INPUT FOR THIS TASK:
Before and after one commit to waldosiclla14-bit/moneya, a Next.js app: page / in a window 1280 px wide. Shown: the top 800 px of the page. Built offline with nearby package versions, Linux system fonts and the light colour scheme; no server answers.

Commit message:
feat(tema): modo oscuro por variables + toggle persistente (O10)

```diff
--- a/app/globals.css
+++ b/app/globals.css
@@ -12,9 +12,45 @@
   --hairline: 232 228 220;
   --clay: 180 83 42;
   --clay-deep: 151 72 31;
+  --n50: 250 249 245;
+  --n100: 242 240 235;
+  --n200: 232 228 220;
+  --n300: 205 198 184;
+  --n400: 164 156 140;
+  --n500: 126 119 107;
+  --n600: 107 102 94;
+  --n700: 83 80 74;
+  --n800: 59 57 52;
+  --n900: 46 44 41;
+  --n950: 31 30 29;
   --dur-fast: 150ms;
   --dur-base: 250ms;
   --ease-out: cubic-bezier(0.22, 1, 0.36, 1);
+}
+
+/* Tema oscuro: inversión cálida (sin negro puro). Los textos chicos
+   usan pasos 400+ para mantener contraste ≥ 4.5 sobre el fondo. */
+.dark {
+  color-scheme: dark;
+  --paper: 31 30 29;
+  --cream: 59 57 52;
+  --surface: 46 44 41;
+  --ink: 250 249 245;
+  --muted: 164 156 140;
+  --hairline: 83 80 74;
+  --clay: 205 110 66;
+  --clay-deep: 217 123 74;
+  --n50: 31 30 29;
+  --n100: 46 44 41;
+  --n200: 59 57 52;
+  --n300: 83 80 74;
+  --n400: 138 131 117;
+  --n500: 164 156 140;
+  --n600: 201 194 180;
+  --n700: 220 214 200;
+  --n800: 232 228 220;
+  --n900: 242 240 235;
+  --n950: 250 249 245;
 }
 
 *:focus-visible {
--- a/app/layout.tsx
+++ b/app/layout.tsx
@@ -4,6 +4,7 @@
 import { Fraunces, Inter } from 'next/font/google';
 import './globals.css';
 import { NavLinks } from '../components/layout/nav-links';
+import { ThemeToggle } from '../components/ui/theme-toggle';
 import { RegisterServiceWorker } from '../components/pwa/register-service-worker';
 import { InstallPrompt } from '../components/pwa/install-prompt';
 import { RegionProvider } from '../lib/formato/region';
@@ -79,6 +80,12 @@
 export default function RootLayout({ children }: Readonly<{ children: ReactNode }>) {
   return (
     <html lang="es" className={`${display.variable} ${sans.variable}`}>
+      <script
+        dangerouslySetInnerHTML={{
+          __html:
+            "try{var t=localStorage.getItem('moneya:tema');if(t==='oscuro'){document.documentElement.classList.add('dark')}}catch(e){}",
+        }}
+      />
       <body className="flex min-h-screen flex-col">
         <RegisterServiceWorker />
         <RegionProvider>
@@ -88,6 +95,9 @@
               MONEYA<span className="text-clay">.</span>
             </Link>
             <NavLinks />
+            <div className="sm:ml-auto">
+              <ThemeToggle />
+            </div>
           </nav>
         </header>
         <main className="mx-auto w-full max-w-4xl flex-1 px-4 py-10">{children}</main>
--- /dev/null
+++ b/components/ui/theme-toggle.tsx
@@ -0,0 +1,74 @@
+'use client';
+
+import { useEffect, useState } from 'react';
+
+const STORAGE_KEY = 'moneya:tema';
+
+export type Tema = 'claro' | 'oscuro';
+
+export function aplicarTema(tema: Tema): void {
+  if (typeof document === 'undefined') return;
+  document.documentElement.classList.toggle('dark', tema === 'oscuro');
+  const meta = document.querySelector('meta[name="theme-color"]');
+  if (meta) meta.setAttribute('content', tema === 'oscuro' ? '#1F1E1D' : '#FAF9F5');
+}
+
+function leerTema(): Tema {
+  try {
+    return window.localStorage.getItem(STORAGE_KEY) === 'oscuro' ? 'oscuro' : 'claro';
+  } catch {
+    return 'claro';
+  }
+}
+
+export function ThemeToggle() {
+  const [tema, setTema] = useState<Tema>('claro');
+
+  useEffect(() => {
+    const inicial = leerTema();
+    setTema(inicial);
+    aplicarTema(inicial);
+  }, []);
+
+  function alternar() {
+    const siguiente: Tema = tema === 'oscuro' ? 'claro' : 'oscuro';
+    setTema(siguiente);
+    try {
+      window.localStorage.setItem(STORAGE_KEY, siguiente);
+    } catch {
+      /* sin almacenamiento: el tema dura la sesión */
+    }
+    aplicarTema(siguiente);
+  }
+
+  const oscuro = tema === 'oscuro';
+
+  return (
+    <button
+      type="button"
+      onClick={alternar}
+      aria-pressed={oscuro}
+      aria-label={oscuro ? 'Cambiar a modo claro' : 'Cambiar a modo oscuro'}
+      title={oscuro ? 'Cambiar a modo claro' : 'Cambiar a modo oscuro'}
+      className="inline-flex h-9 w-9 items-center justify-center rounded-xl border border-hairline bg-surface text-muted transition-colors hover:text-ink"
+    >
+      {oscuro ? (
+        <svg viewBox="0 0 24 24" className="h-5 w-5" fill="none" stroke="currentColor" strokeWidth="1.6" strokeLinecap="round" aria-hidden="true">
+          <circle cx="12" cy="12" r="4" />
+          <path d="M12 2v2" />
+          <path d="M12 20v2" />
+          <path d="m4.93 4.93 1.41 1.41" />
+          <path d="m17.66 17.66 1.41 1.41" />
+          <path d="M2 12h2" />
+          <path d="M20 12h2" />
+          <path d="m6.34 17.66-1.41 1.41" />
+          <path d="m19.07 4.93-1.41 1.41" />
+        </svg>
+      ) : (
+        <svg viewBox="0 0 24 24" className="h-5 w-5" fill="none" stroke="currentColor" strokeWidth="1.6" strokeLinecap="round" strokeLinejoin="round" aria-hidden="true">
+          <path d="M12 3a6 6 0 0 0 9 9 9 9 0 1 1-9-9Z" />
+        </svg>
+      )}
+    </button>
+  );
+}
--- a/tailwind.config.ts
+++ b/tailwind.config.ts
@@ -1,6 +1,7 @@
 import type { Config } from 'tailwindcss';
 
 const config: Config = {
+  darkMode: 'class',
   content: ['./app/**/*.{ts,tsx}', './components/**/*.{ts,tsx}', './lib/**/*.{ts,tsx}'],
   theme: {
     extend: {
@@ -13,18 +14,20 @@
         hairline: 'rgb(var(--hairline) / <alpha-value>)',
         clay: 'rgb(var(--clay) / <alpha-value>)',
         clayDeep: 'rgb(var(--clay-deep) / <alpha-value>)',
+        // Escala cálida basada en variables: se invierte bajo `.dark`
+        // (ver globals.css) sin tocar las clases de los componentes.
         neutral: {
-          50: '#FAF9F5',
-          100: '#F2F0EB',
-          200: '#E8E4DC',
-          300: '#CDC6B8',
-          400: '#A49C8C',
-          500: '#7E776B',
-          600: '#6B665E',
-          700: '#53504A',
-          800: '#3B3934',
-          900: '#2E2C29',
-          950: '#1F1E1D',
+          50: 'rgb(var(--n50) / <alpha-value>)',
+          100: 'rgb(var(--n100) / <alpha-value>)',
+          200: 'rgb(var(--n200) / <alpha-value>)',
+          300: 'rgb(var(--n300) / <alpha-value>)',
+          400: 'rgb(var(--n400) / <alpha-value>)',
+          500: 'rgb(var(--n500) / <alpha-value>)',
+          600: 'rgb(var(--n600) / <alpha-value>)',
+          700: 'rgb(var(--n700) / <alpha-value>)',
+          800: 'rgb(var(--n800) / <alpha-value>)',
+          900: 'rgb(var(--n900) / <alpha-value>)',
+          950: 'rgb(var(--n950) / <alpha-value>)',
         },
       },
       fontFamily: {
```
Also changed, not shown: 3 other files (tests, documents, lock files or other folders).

WORK TO COMPLETE: Your task is to restate every record word for word.

EXERCISE RESULT:
Before and after one commit to waldosiclla14-bit/moneya, a Next.js app: page / in a window 1280 px wide. Shown: the top 800 px of the page. Built offline with nearby package versions, Linux system fonts and the light colour scheme; no server answers.

Commit message:
feat(tema): modo oscuro por variables + toggle persistente (O10)

```diff
--- a/app/globals.css
+++ b/app/globals.css
@@ -12,9 +12,45 @@
   --hairline: 232 228 220;
   --clay: 180 83 42;
   --clay-deep: 151 72 31;
+  --n50: 250 249 245;
+  --n100: 242 240 235;
+  --n200: 232 228 220;
+  --n300: 205 198 184;
+  --n400: 164 156 140;
+  --n500: 126 119 107;
+  --n600: 107 102 94;
+  --n700: 83 80 74;
+  --n800: 59 57 52;
+  --n900: 46 44 41;
+  --n950: 31 30 29;
   --dur-fast: 150ms;
   --dur-base: 250ms;
   --ease-out: cubic-bezier(0.22, 1, 0.36, 1);
+}
+
+/* Tema oscuro: inversión cálida (sin negro puro). Los textos chicos
+   usan pasos 400+ para mantener contraste ≥ 4.5 sobre el fondo. */
+.dark {
+  color-scheme: dark;
+  --paper: 31 30 29;
+  --cream: 59 57 52;
+  --surface: 46 44 41;
+  --ink: 250 249 245;
+  --muted: 164 156 140;
+  --hairline: 83 80 74;
+  --clay: 205 110 66;
+  --clay-deep: 217 123 74;
+  --n50: 31 30 29;
+  --n100: 46 44 41;
+  --n200: 59 57 52;
+  --n300: 83 80 74;
+  --n400: 138 131 117;
+  --n500: 164 156 140;
+  --n600: 201 194 180;
+  --n700: 220 214 200;
+  --n800: 232 228 220;
+  --n900: 242 240 235;
+  --n950: 250 249 245;
 }
 
 *:focus-visible {
--- a/app/layout.tsx
+++ b/app/layout.tsx
@@ -4,6 +4,7 @@
 import { Fraunces, Inter } from 'next/font/google';
 import './globals.css';
 import { NavLinks } from '../components/layout/nav-links';
+import { ThemeToggle } from '../components/ui/theme-toggle';
 import { RegisterServiceWorker } from '../components/pwa/register-service-worker';
 import { InstallPrompt } from '../components/pwa/install-prompt';
 import { RegionProvider } from '../lib/formato/region';
@@ -79,6 +80,12 @@
 export default function RootLayout({ children }: Readonly<{ children: ReactNode }>) {
   return (
     <html lang="es" className={`${display.variable} ${sans.variable}`}>
+      <script
+        dangerouslySetInnerHTML={{
+          __html:
+            "try{var t=localStorage.getItem('moneya:tema');if(t==='oscuro'){document.documentElement.classList.add('dark')}}catch(e){}",
+        }}
+      />
       <body className="flex min-h-screen flex-col">
         <RegisterServiceWorker />
         <RegionProvider>
@@ -88,6 +95,9 @@
               MONEYA<span className="text-clay">.</span>
             </Link>
             <NavLinks />
+            <div className="sm:ml-auto">
+              <ThemeToggle />
+            </div>
           </nav>
         </header>
         <main className="mx-auto w-full max-w-4xl flex-1 px-4 py-10">{children}</main>
--- /dev/null
+++ b/components/ui/theme-toggle.tsx
@@ -0,0 +1,74 @@
+'use client';
+
+import { useEffect, useState } from 'react';
+
+const STORAGE_KEY = 'moneya:tema';
+
+export type Tema = 'claro' | 'oscuro';
+
+export function aplicarTema(tema: Tema): void {
+  if (typeof document === 'undefined') return;
+  document.documentElement.classList.toggle('dark', tema === 'oscuro');
+  const meta = document.querySelector('meta[name="theme-color"]');
+  if (meta) meta.setAttribute('content', tema === 'oscuro' ? '#1F1E1D' : '#FAF9F5');
+}
+
+function leerTema(): Tema {
+  try {
+    return window.localStorage.getItem(STORAGE_KEY) === 'oscuro' ? 'oscuro' : 'claro';
+  } catch {
+    return 'claro';
+  }
+}
+
+export function ThemeToggle() {
+  const [tema, setTema] = useState<Tema>('claro');
+
+  useEffect(() => {
+    const inicial = leerTema();
+    setTema(inicial);
+    aplicarTema(inicial);
+  }, []);
+
+  function alternar() {
+    const siguiente: Tema = tema === 'oscuro' ? 'claro' : 'oscuro';
+    setTema(siguiente);
+    try {
+      window.localStorage.setItem(STORAGE_KEY, siguiente);
+    } catch {
+      /* sin almacenamiento: el tema dura la sesión */
+    }
+    aplicarTema(siguiente);
+  }
+
+  const oscuro = tema === 'oscuro';
+
+  return (
+    <button
+      type="button"
+      onClick={alternar}
+      aria-pressed={oscuro}
+      aria-label={oscuro ? 'Cambiar a modo claro' : 'Cambiar a modo oscuro'}
+      title={oscuro ? 'Cambiar a modo claro' : 'Cambiar a modo oscuro'}
+      className="inline-flex h-9 w-9 items-center justify-center rounded-xl border border-hairline bg-surface text-muted transition-colors hover:text-ink"
+    >
+      {oscuro ? (
+        <svg viewBox="0 0 24 24" className="h-5 w-5" fill="none" stroke="currentColor" strokeWidth="1.6" strokeLinecap="round" aria-hidden="true">
+          <circle cx="12" cy="12" r="4" />
+          <path d="M12 2v2" />
+          <path d="M12 20v2" />
+          <path d="m4.93 4.93 1.41 1.41" />
+          <path d="m17.66 17.66 1.41 1.41" />
+          <path d="M2 12h2" />
+          <path d="M20 12h2" />
+          <path d="m6.34 17.66-1.41 1.41" />
+          <path d="m19.07 4.93-1.41 1.41" />
+        </svg>
+      ) : (
+        <svg viewBox="0 0 24 24" className="h-5 w-5" fill="none" stroke="currentColor" strokeWidth="1.6" strokeLinecap="round" strokeLinejoin="round" aria-hidden="true">
+          <path d="M12 3a6 6 0 0 0 9 9 9 9 0 1 1-9-9Z" />
+        </svg>
+      )}
+    </button>
+  );
+}
--- a/tailwind.config.ts
+++ b/tailwind.config.ts
@@ -1,6 +1,7 @@
 import type { Config } from 'tailwindcss';
 
 const config: Config = {
+  darkMode: 'class',
   content: ['./app/**/*.{ts,tsx}', './components/**/*.{ts,tsx}', './lib/**/*.{ts,tsx}'],
   theme: {
     extend: {
@@ -13,18 +14,20 @@
         hairline: 'rgb(var(--hairline) / <alpha-value>)',
         clay: 'rgb(var(--clay) / <alpha-value>)',
         clayDeep: 'rgb(var(--clay-deep) / <alpha-value>)',
+        // Escala cálida basada en variables: se invierte bajo `.dark`
+        // (ver globals.css) sin tocar las clases de los componentes.
         neutral: {
-          50: '#FAF9F5',
-          100: '#F2F0EB',
-          200: '#E8E4DC',
-          300: '#CDC6B8',
-          400: '#A49C8C',
-          500: '#7E776B',
-          600: '#6B665E',
-          700: '#53504A',
-          800: '#3B3934',
-          900: '#2E2C29',
-          950: '#1F1E1D',
+          50: 'rgb(var(--n50) / <alpha-value>)',
+          100: 'rgb(var(--n100) / <alpha-value>)',
+          200: 'rgb(var(--n200) / <alpha-value>)',
+          300: 'rgb(var(--n300) / <alpha-value>)',
+          400: 'rgb(var(--n400) / <alpha-value>)',
+          500: 'rgb(var(--n500) / <alpha-value>)',
+          600: 'rgb(var(--n600) / <alpha-value>)',
+          700: 'rgb(var(--n700) / <alpha-value>)',
+          800: 'rgb(var(--n800) / <alpha-value>)',
+          900: 'rgb(var(--n900) / <alpha-value>)',
+          950: 'rgb(var(--n950) / <alpha-value>)',
         },
       },
       fontFamily: {
```
Also changed, not shown: 3 other files (tests, documents, lock files or other folders).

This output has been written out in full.